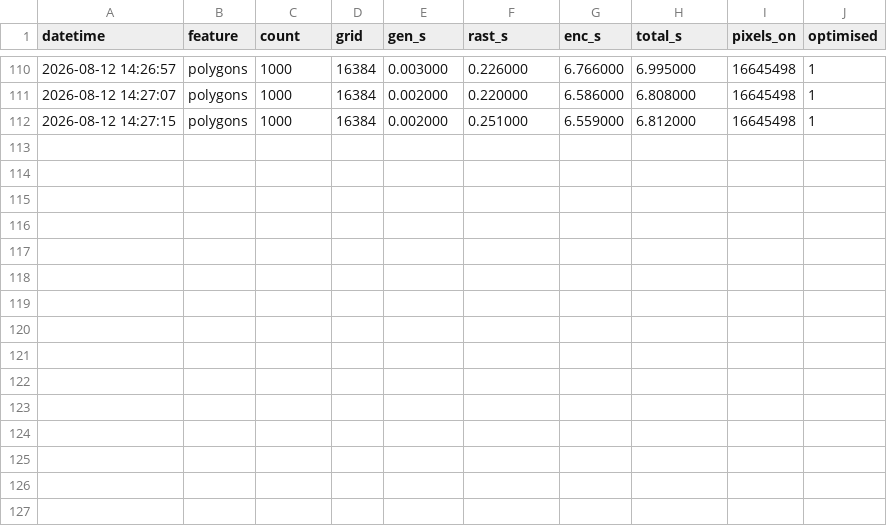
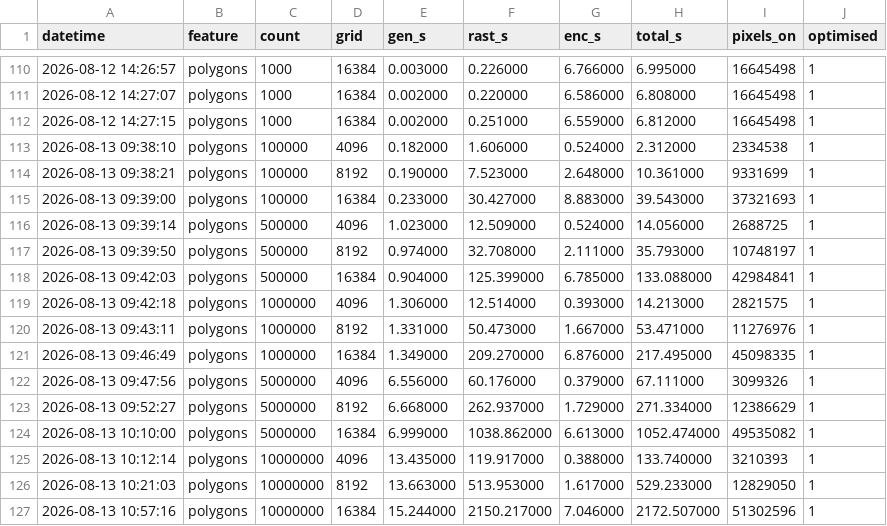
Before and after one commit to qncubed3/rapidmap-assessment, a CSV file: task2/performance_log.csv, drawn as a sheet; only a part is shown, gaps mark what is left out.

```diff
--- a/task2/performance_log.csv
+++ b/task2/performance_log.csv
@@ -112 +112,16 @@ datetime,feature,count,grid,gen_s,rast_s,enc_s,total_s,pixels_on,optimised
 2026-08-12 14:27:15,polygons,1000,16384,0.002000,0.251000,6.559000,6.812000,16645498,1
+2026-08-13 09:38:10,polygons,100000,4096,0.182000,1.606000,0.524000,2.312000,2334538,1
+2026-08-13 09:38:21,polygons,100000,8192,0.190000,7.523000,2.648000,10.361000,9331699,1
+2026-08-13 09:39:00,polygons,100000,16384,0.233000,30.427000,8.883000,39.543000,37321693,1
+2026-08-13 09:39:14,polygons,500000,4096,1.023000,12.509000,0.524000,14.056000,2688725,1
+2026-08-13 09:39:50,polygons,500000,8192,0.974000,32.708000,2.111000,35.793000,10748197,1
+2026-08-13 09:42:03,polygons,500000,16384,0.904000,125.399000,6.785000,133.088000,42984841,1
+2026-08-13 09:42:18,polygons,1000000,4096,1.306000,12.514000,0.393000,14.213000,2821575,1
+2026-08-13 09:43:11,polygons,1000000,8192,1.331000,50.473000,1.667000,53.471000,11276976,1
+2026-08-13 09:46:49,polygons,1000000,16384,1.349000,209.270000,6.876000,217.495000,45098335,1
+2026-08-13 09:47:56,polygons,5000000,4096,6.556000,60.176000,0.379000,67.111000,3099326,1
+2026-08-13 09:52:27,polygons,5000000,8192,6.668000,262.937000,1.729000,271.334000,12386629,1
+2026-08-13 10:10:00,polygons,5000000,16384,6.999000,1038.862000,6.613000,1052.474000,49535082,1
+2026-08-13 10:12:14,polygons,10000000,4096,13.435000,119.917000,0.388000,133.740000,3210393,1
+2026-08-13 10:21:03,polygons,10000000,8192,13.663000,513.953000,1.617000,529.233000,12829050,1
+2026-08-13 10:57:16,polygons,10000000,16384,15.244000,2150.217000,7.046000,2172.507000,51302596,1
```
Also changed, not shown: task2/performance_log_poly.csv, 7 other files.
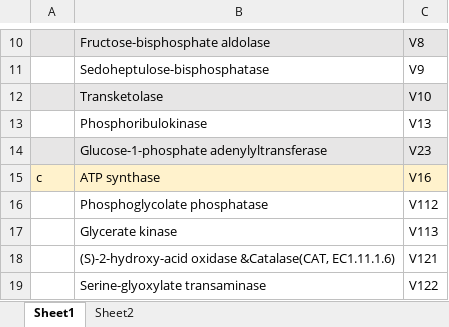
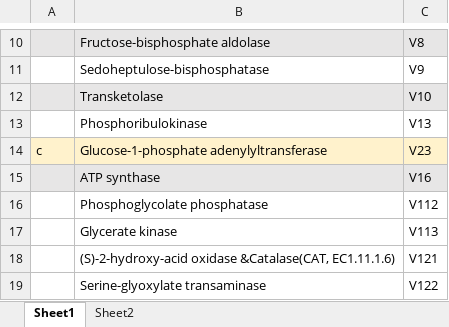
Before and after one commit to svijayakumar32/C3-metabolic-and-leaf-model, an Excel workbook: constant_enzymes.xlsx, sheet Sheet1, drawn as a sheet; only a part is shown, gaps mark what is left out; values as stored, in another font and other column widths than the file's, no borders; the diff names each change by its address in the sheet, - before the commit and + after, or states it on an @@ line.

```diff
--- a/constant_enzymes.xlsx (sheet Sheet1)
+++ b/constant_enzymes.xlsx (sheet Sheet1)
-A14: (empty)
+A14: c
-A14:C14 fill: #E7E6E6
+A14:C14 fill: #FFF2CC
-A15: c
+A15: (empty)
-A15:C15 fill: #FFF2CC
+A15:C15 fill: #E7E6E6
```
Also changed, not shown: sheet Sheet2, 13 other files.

+ + + + + + +

(TASK DIRECTIONS) Throughout the records, the word "fill" shows up on certain lines. Report how many lines, with only the number.

(RESPONSE TO THIS TASK) 4